The Austin Climate Equity Plan and a related resolution were also passed Sept. 30, following a briefing on the plan to council members during their Sept. 28 work session. The plan cuts a decade off the city's previous goal for reaching net-zero greenhouse gas emissions through strategies stakeholders said were designed to ensure racial and economic equity along the way. Council members supportive of the measure highlighted the plan's focus on equity issues, transportation and more rapidly addressing environmental concerns in the city.
“What this climate plan does is recognize in a way we haven’t before that how we get there is just as important as the strategies and goals that we’ve laid out," District 10 Council Member Alison Alter said.
The plan's passage was accompanied later in the day by council approving an Alter-sponsored resolution laying out how the city will work to implement the climate goals. That direction will require Cronk or city staff to regularly report to council on the plan's progress and give residents opportunities to provide feedback as the process continues.
In addition to the climate plan's headline emissions goal—which city staff said will be backed up in the future by additional strategy and funding details—council members also spoke to their views on the importance of the framework's equity component given the disparate effects of climate change felt throughout Austin.

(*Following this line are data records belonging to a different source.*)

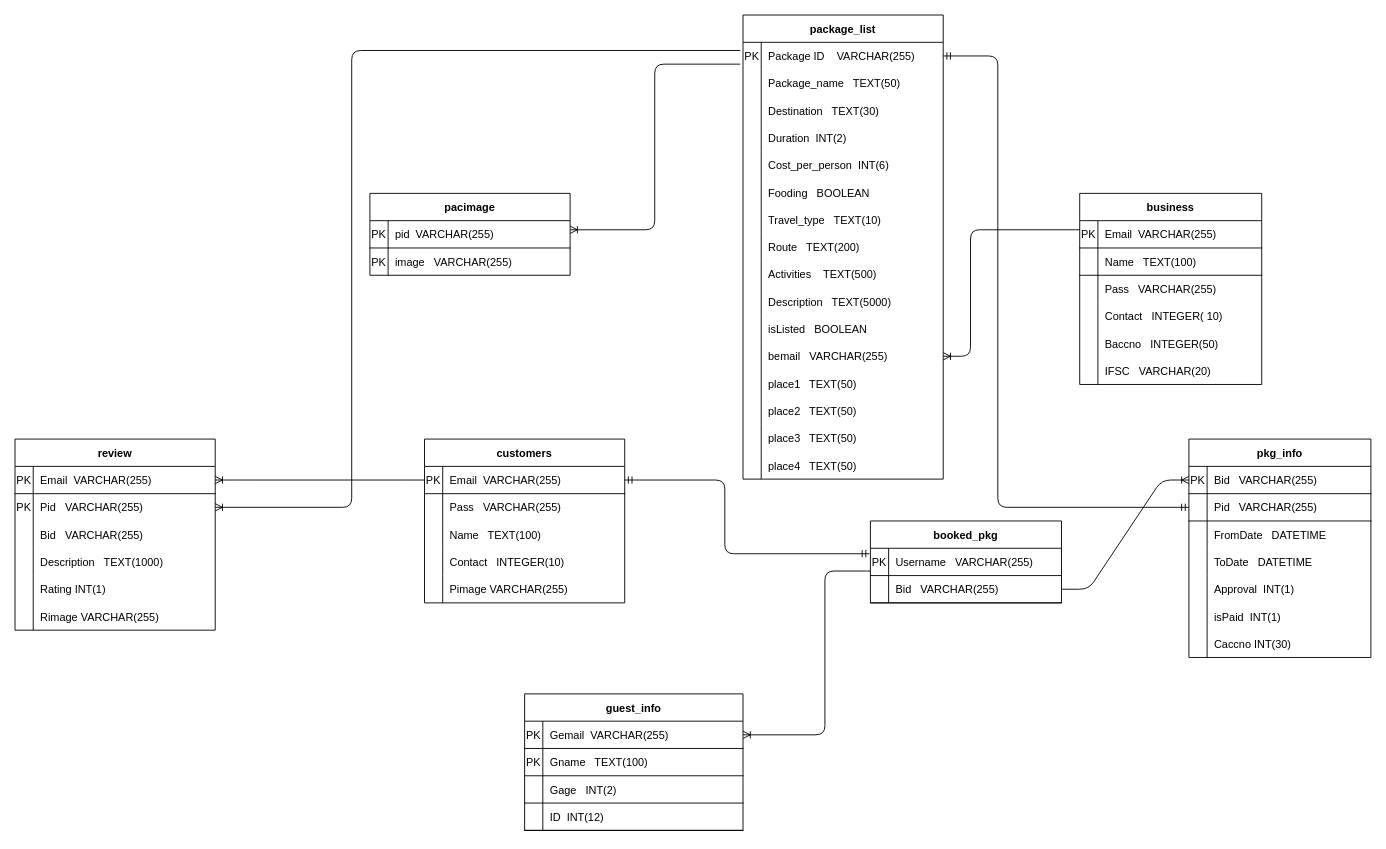
The draw.io diagram ERD_SCHEMA_WITH_PAKCAGE.drawio in PCMasterRace007/ER, before the edit. Source tidied: cells renumbered, new cells numbered last; positions are measured from the earlier drawing's top-left corner, leaving out a move shared by most shapes. Both pictures are drawn from the tidied source at 91%, with x=0, y=0 at pixel (15, 15).
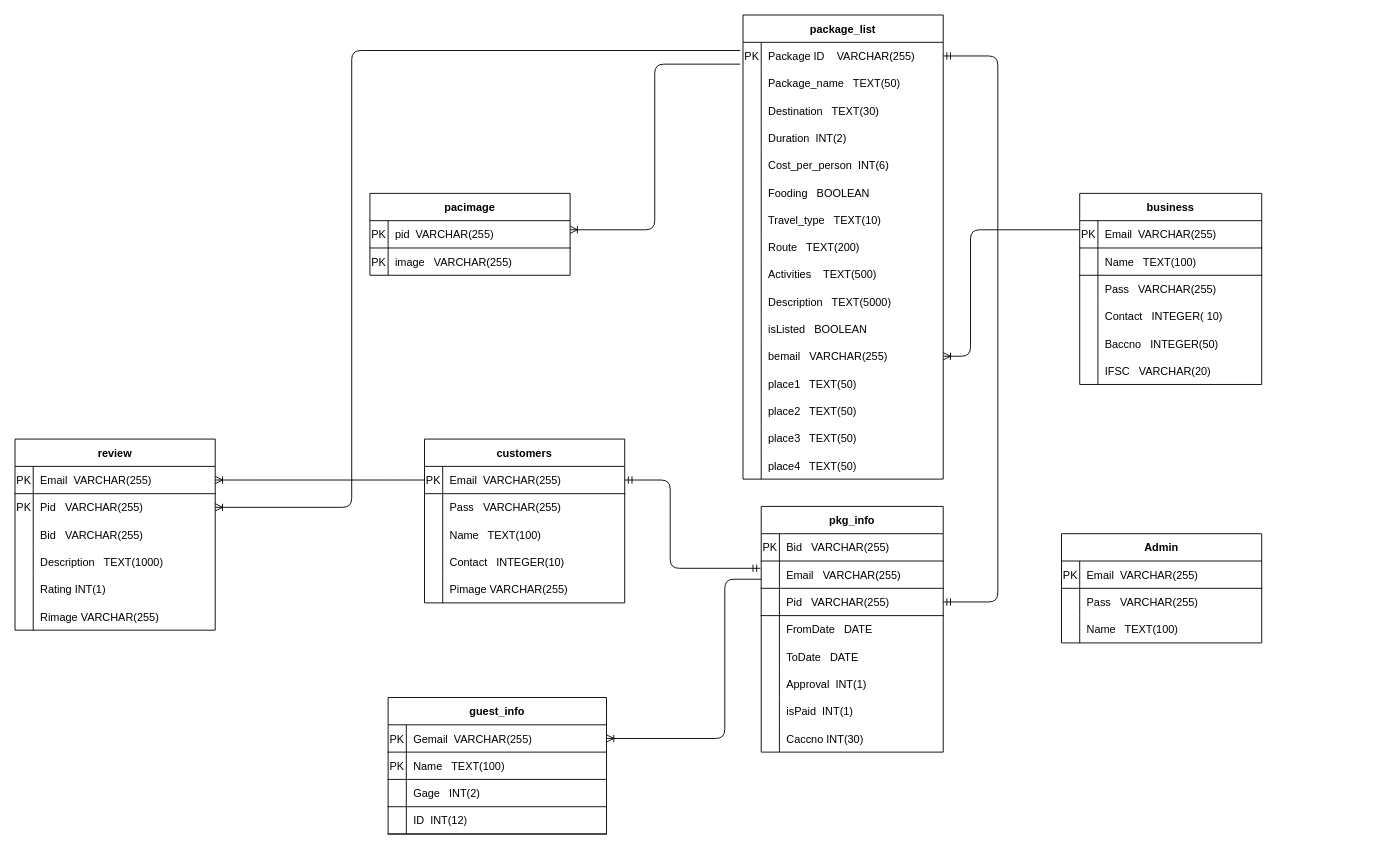
The same diagram, later.

Unchanged cells that the change refers to:
```xml
<mxCell id="3" style="shape=partialRectangle;fillColor=none;top=0;left=0;bottom=0;right=0;points=[[0,0.5],[1,0.5]];portConstraint=eastwest;" parent="2" vertex="1">
  <mxGeometry y="30" width="220" height="30" as="geometry" />
</mxCell>
<mxCell id="52" style="shape=partialRectangle;fillColor=none;top=0;left=0;bottom=1;right=0;points=[[0,0.5],[1,0.5]];portConstraint=eastwest;" parent="51" vertex="1">
  <mxGeometry y="30" width="220" height="30" as="geometry" />
</mxCell>
<mxCell id="94" style="shape=partialRectangle;fillColor=none;top=0;left=0;bottom=1;right=0;points=[[0,0.5],[1,0.5]];portConstraint=eastwest;" parent="93" vertex="1">
  <mxGeometry y="30" width="240" height="30" as="geometry" />
</mxCell>
<mxCell id="97" style="shape=partialRectangle;fillColor=none;top=0;left=0;bottom=1;right=0;" parent="93" vertex="1">
  <mxGeometry y="60" width="240" height="30" as="geometry" />
</mxCell>
<mxCell id="107" style="shape=partialRectangle;fillColor=none;top=0;left=0;bottom=1;right=0;points=[[0,0.5],[1,0.5]];portConstraint=eastwest;" parent="106" vertex="1">
  <mxGeometry y="30" width="200" height="30" as="geometry" />
</mxCell>
```

Diff of the diagram source:
```diff
@@
-    <mxCell id="86" value="booked_pkg" style="shape=table;startSize=30;childLayout=tableLayout;rowLines=0;fontStyle=1;align=center;" parent="1" vertex="1">
-      <mxGeometry x="940" y="556" width="210" height="90" as="geometry" />
-    </mxCell>
-    <mxCell id="87" style="shape=partialRectangle;fillColor=none;top=0;left=0;bottom=1;right=0;points=[[0,0.5],[1,0.5]];portConstraint=eastwest;" parent="86" vertex="1">
-      <mxGeometry y="30" width="210" height="30" as="geometry" />
-    </mxCell>
-    <mxCell id="88" value="PK" style="shape=partialRectangle;fillColor=none;top=0;left=0;bottom=0;right=0;fontStyle=0;overflow=hidden;" parent="87" vertex="1">
-      <mxGeometry width="20" height="30" as="geometry" />
-    </mxCell>
-    <mxCell id="89" value="Username   VARCHAR(255)" style="shape=partialRectangle;fillColor=none;top=0;left=0;bottom=0;right=0;align=left;spacingLeft=6;fontStyle=0;overflow=hidden;" parent="87" vertex="1">
-      <mxGeometry x="20" width="190" height="30" as="geometry" />
-    </mxCell>
-    <mxCell id="90" style="shape=partialRectangle;fillColor=none;top=0;left=0;bottom=1;right=0;points=[[0,0.5],[1,0.5]];portConstraint=eastwest;" parent="86" vertex="1">
-      <mxGeometry y="60" width="210" height="30" as="geometry" />
-    </mxCell>
-    <mxCell id="91" style="shape=partialRectangle;fillColor=none;top=0;left=0;bottom=0;right=0;fontStyle=0;overflow=hidden;" parent="90" vertex="1">
-      <mxGeometry width="20" height="30" as="geometry" />
-    </mxCell>
-    <mxCell id="92" value="Bid   VARCHAR(255)" style="shape=partialRectangle;fillColor=none;top=0;left=0;bottom=0;right=0;align=left;spacingLeft=6;fontStyle=0;overflow=hidden;" parent="90" vertex="1">
-      <mxGeometry x="20" width="190" height="30" as="geometry" />
-    </mxCell>
     <mxCell id="93" value="guest_info" style="shape=table;startSize=30;childLayout=tableLayout;rowLines=0;fontStyle=1;align=center;" parent="1" vertex="1">
-      <mxGeometry x="560" y="746" width="240" height="150" as="geometry" />
+      <mxGeometry x="410" y="750" width="240" height="150" as="geometry" />
     </mxCell>
@@
-    <mxCell id="99" value="Gname   TEXT(100)" style="shape=partialRectangle;fillColor=none;top=0;left=0;bottom=0;right=0;align=left;spacingLeft=6;fontStyle=0;overflow=hidden;" parent="97" vertex="1">
+    <mxCell id="99" value="Name   TEXT(100)" style="shape=partialRectangle;fillColor=none;top=0;left=0;bottom=0;right=0;align=left;spacingLeft=6;fontStyle=0;overflow=hidden;" parent="97" vertex="1">
       <mxGeometry x="20" width="220" height="30" as="geometry" />
     </mxCell>
@@
     <mxCell id="106" value="pkg_info" style="shape=table;startSize=30;childLayout=tableLayout;rowLines=0;fontStyle=1;align=center;" parent="1" vertex="1">
-      <mxGeometry x="1290" y="466" width="200" height="240" as="geometry" />
+      <mxGeometry x="820" y="540" width="200" height="270" as="geometry" />
     </mxCell>
@@
+    <mxCell id="162" style="shape=partialRectangle;fillColor=none;top=0;left=0;bottom=1;right=0;points=[[0,0.5],[1,0.5]];portConstraint=eastwest;" parent="106" vertex="1">
+      <mxGeometry y="60" width="200" height="30" as="geometry" />
+    </mxCell>
+    <mxCell id="91" style="shape=partialRectangle;fillColor=none;top=0;left=0;bottom=0;right=0;fontStyle=0;overflow=hidden;" parent="162" vertex="1">
+      <mxGeometry width="20" height="30" as="geometry" />
+    </mxCell>
+    <mxCell id="163" value="Email   VARCHAR(255)" style="shape=partialRectangle;fillColor=none;top=0;left=0;bottom=0;right=0;align=left;spacingLeft=6;fontStyle=0;overflow=hidden;" parent="162" vertex="1">
+      <mxGeometry x="20" width="180" height="30" as="geometry" />
+    </mxCell>
     <mxCell id="110" style="shape=partialRectangle;fillColor=none;top=0;left=0;bottom=1;right=0;points=[[0,0.5],[1,0.5]];portConstraint=eastwest;" parent="106" vertex="1">
-      <mxGeometry y="60" width="200" height="30" as="geometry" />
+      <mxGeometry y="90" width="200" height="30" as="geometry" />
     </mxCell>
@@
     <mxCell id="113" style="shape=partialRectangle;fillColor=none;top=0;left=0;bottom=0;right=0;" parent="106" vertex="1">
-      <mxGeometry y="90" width="200" height="30" as="geometry" />
+      <mxGeometry y="120" width="200" height="30" as="geometry" />
     </mxCell>
@@
-    <mxCell id="115" value="FromDate   DATETIME" style="shape=partialRectangle;fillColor=none;top=0;left=0;bottom=0;right=0;align=left;spacingLeft=6;overflow=hidden;" parent="113" vertex="1">
+    <mxCell id="115" value="FromDate   DATE" style="shape=partialRectangle;fillColor=none;top=0;left=0;bottom=0;right=0;align=left;spacingLeft=6;overflow=hidden;" parent="113" vertex="1">
       <mxGeometry x="20" width="180" height="30" as="geometry" />
     </mxCell>
     <mxCell id="116" style="shape=partialRectangle;fillColor=none;top=0;left=0;bottom=0;right=0;" parent="106" vertex="1">
-      <mxGeometry y="120" width="200" height="30" as="geometry" />
+      <mxGeometry y="150" width="200" height="30" as="geometry" />
     </mxCell>
@@
-    <mxCell id="118" value="ToDate   DATETIME" style="shape=partialRectangle;fillColor=none;top=0;left=0;bottom=0;right=0;align=left;spacingLeft=6;overflow=hidden;" parent="116" vertex="1">
+    <mxCell id="118" value="ToDate   DATE" style="shape=partialRectangle;fillColor=none;top=0;left=0;bottom=0;right=0;align=left;spacingLeft=6;overflow=hidden;" parent="116" vertex="1">
       <mxGeometry x="20" width="180" height="30" as="geometry" />
     </mxCell>
     <mxCell id="119" style="shape=partialRectangle;fillColor=none;top=0;left=0;bottom=0;right=0;" parent="106" vertex="1">
-      <mxGeometry y="150" width="200" height="30" as="geometry" />
+      <mxGeometry y="180" width="200" height="30" as="geometry" />
     </mxCell>
@@
     <mxCell id="122" style="shape=partialRectangle;fillColor=none;top=0;left=0;bottom=0;right=0;" parent="106" vertex="1">
-      <mxGeometry y="180" width="200" height="30" as="geometry" />
+      <mxGeometry y="210" width="200" height="30" as="geometry" />
     </mxCell>
@@
     <mxCell id="125" style="shape=partialRectangle;fillColor=none;top=0;left=0;bottom=0;right=0;" parent="106" vertex="1">
-      <mxGeometry y="210" width="200" height="30" as="geometry" />
+      <mxGeometry y="240" width="200" height="30" as="geometry" />
     </mxCell>
@@
-    <mxCell id="129" style="edgeStyle=entityRelationEdgeStyle;fontSize=12;html=1;endArrow=ERoneToMany;exitX=1;exitY=0.5;exitDx=0;exitDy=0;entryX=0;entryY=0.5;entryDx=0;entryDy=0;" parent="1" edge="1" source="90" target="107">
-      <mxGeometry relative="1" as="geometry" />
-    </mxCell>
-    <mxCell id="130" style="edgeStyle=elbowEdgeStyle;fontSize=12;html=1;endArrow=ERmandOne;startArrow=ERmandOne;entryX=-0.005;entryY=0.2;entryDx=0;entryDy=0;entryPerimeter=0;exitX=1;exitY=0.5;exitDx=0;exitDy=0;" parent="1" edge="1" source="52" target="87">
+    <mxCell id="130" style="edgeStyle=elbowEdgeStyle;fontSize=12;html=1;endArrow=ERmandOne;startArrow=ERmandOne;exitX=1;exitY=0.5;exitDx=0;exitDy=0;entryX=-0.005;entryY=0.267;entryDx=0;entryDy=0;entryPerimeter=0;" parent="1" edge="1" source="52" target="162">
       <mxGeometry relative="1" as="geometry">
         <Array as="points">
+          <mxPoint x="720" y="530" />
           <mxPoint x="780" y="560" />
         </Array>
       </mxGeometry>
     </mxCell>
-    <mxCell id="131" style="edgeStyle=elbowEdgeStyle;fontSize=12;html=1;endArrow=ERoneToMany;entryX=1;entryY=0.5;entryDx=0;entryDy=0;exitX=0;exitY=0.833;exitDx=0;exitDy=0;exitPerimeter=0;" parent="1" edge="1" source="87" target="94">
+    <mxCell id="131" style="edgeStyle=elbowEdgeStyle;fontSize=12;html=1;endArrow=ERoneToMany;entryX=1;entryY=0.5;entryDx=0;entryDy=0;exitX=0;exitY=0.667;exitDx=0;exitDy=0;exitPerimeter=0;" parent="1" edge="1" source="162" target="94">
       <mxGeometry relative="1" as="geometry">
         <Array as="points">
-          <mxPoint x="890" y="776" />
+          <mxPoint x="780" y="800" />
           <mxPoint x="850" y="846" />
           <mxPoint x="830" y="756" />
         </Array>
       </mxGeometry>
     </mxCell>
-    <mxCell id="132" style="edgeStyle=elbowEdgeStyle;fontSize=12;html=1;endArrow=ERmandOne;startArrow=ERmandOne;exitX=0;exitY=0.5;exitDx=0;exitDy=0;entryX=1;entryY=0.5;entryDx=0;entryDy=0;" parent="1" edge="1" source="110" target="3">
+    <mxCell id="132" style="edgeStyle=elbowEdgeStyle;fontSize=12;html=1;endArrow=ERmandOne;startArrow=ERmandOne;entryX=1;entryY=0.5;entryDx=0;entryDy=0;exitX=1;exitY=0.5;exitDx=0;exitDy=0;" parent="1" edge="1" source="110" target="3">
       <mxGeometry relative="1" as="geometry">
         <Array as="points">
           <mxPoint x="1080" y="420" />
           <mxPoint x="1030" y="446" />
           <mxPoint x="1040" y="466" />
         </Array>
       </mxGeometry>
     </mxCell>
@@
+    <mxCell id="164" value="Admin" style="shape=table;startSize=30;childLayout=tableLayout;rowLines=0;fontStyle=1;align=center;" parent="1" vertex="1">
+      <mxGeometry x="1150" y="570" width="220" height="120" as="geometry" />
+    </mxCell>
+    <mxCell id="165" style="shape=partialRectangle;fillColor=none;top=0;left=0;bottom=1;right=0;" parent="164" vertex="1">
+      <mxGeometry y="30" width="220" height="30" as="geometry" />
+    </mxCell>
+    <mxCell id="88" value="PK" style="shape=partialRectangle;fillColor=none;top=0;left=0;bottom=0;right=0;fontStyle=0;overflow=hidden;" parent="165" vertex="1">
+      <mxGeometry width="20" height="30" as="geometry" />
+    </mxCell>
+    <mxCell id="166" value="Email  VARCHAR(255)" style="shape=partialRectangle;fillColor=none;top=0;left=0;bottom=0;right=0;align=left;spacingLeft=6;fontStyle=0;overflow=hidden;" parent="165" vertex="1">
+      <mxGeometry x="20" width="200" height="30" as="geometry" />
+    </mxCell>
+    <mxCell id="167" style="shape=partialRectangle;fillColor=none;top=0;left=0;bottom=0;right=0;" parent="164" vertex="1">
+      <mxGeometry y="60" width="220" height="30" as="geometry" />
+    </mxCell>
+    <mxCell id="168" style="shape=partialRectangle;fillColor=none;top=0;left=0;bottom=0;right=0;overflow=hidden;" parent="167" vertex="1">
+      <mxGeometry width="20" height="30" as="geometry" />
+    </mxCell>
+    <mxCell id="169" value="Pass   VARCHAR(255)" style="shape=partialRectangle;fillColor=none;top=0;left=0;bottom=0;right=0;align=left;spacingLeft=6;overflow=hidden;" parent="167" vertex="1">
+      <mxGeometry x="20" width="200" height="30" as="geometry" />
+    </mxCell>
+    <mxCell id="170" style="shape=partialRectangle;fillColor=none;top=0;left=0;bottom=0;right=0;" parent="164" vertex="1">
+      <mxGeometry y="90" width="220" height="30" as="geometry" />
+    </mxCell>
+    <mxCell id="171" style="shape=partialRectangle;fillColor=none;top=0;left=0;bottom=0;right=0;overflow=hidden;" parent="170" vertex="1">
+      <mxGeometry width="20" height="30" as="geometry" />
+    </mxCell>
+    <mxCell id="172" value="Name   TEXT(100)" style="shape=partialRectangle;fillColor=none;top=0;left=0;bottom=0;right=0;align=left;spacingLeft=6;overflow=hidden;" parent="170" vertex="1">
+      <mxGeometry x="20" width="200" height="30" as="geometry" />
+    </mxCell>
```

"Low-income and communities of color disproportionately bear the brunt of the impacts from climate change. In District 2, we are reminded of this as we near the anniversary of the Halloween floods in which homes were destroyed and lives were lost," District 2 Council Member Vanessa Fuentes said in a statement. "With the passing of the Climate Equity Plan, we’re doubling down on environmental justice."